> **Exercise aim**
Could you reproduce the lines below from the one with "ROADMAP: queue dropping" through the one with "Queued as a"? Keep both ends and add nothing.

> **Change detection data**
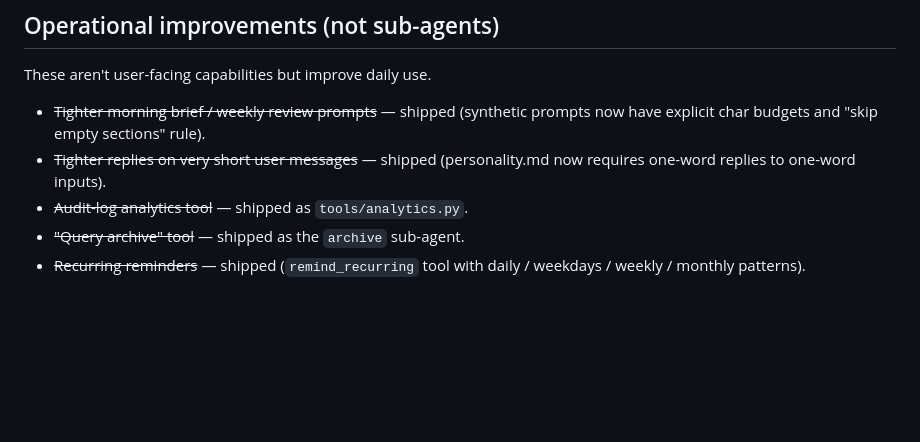
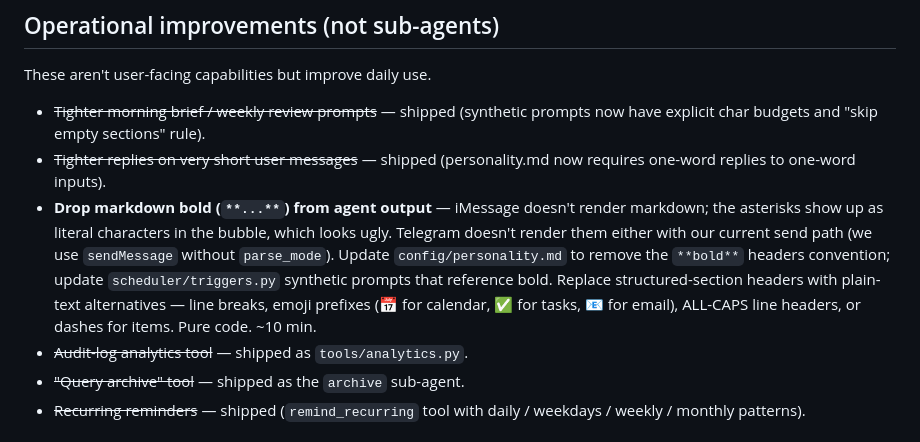
Before and after one commit to scuret/personal_agent, a Markdown page: v1/ROADMAP.md, the part around the change. Drawn GitHub-style; blank space fills up the shorter version.

Commit message:
ROADMAP: queue dropping markdown bold from agent output
iMessage renders **bold** as literal asterisks (not bold) and our
Telegram send path uses plain sendMessage without parse_mode — so
the markdown that personality.md currently asks the agent to use
for structured headers shows up as literal ** in both transports.

Queued as a small operational improvement: update personality.md +
scheduler synthetic prompts to use plain-text alternatives (emoji
prefixes, line breaks, ALL-CAPS headers, dashes for items).

Co-Authored-By: Claude Opus 4.7 (1M context) <noreply@anthropic.com>

```diff
--- a/v1/ROADMAP.md
+++ b/v1/ROADMAP.md
@@ -138,6 +138,7 @@ These aren't user-facing capabilities but improve daily use.
 
 - ~~Tighter morning brief / weekly review prompts~~ — shipped (synthetic prompts now have explicit char budgets and "skip empty sections" rule).
 - ~~Tighter replies on very short user messages~~ — shipped (personality.md now requires one-word replies to one-word inputs).
+- **Drop markdown bold (`**...**`) from agent output** — iMessage doesn't render markdown; the asterisks show up as literal characters in the bubble, which looks ugly. Telegram doesn't render them either with our current send path (we use `sendMessage` without `parse_mode`). Update `config/personality.md` to remove the `**bold**` headers convention; update `scheduler/triggers.py` synthetic prompts that reference bold. Replace structured-section headers with plain-text alternatives — line breaks, emoji prefixes (📅 for calendar, ✅ for tasks, 📧 for email), ALL-CAPS line headers, or dashes for items. Pure code. ~10 min.
 - ~~Audit-log analytics tool~~ — shipped as `tools/analytics.py`.
 - ~~"Query archive" tool~~ — shipped as the `archive` sub-agent.
 - ~~Recurring reminders~~ — shipped (`remind_recurring` tool with daily / weekdays / weekly / monthly patterns).
```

> **Answer for this exercise**
ROADMAP: queue dropping markdown bold from agent output
iMessage renders **bold** as literal asterisks (not bold) and our
Telegram send path uses plain sendMessage without parse_mode — so
the markdown that personality.md currently asks the agent to use
for structured headers shows up as literal ** in both transports.

Queued as a small operational improvement: update personality.md +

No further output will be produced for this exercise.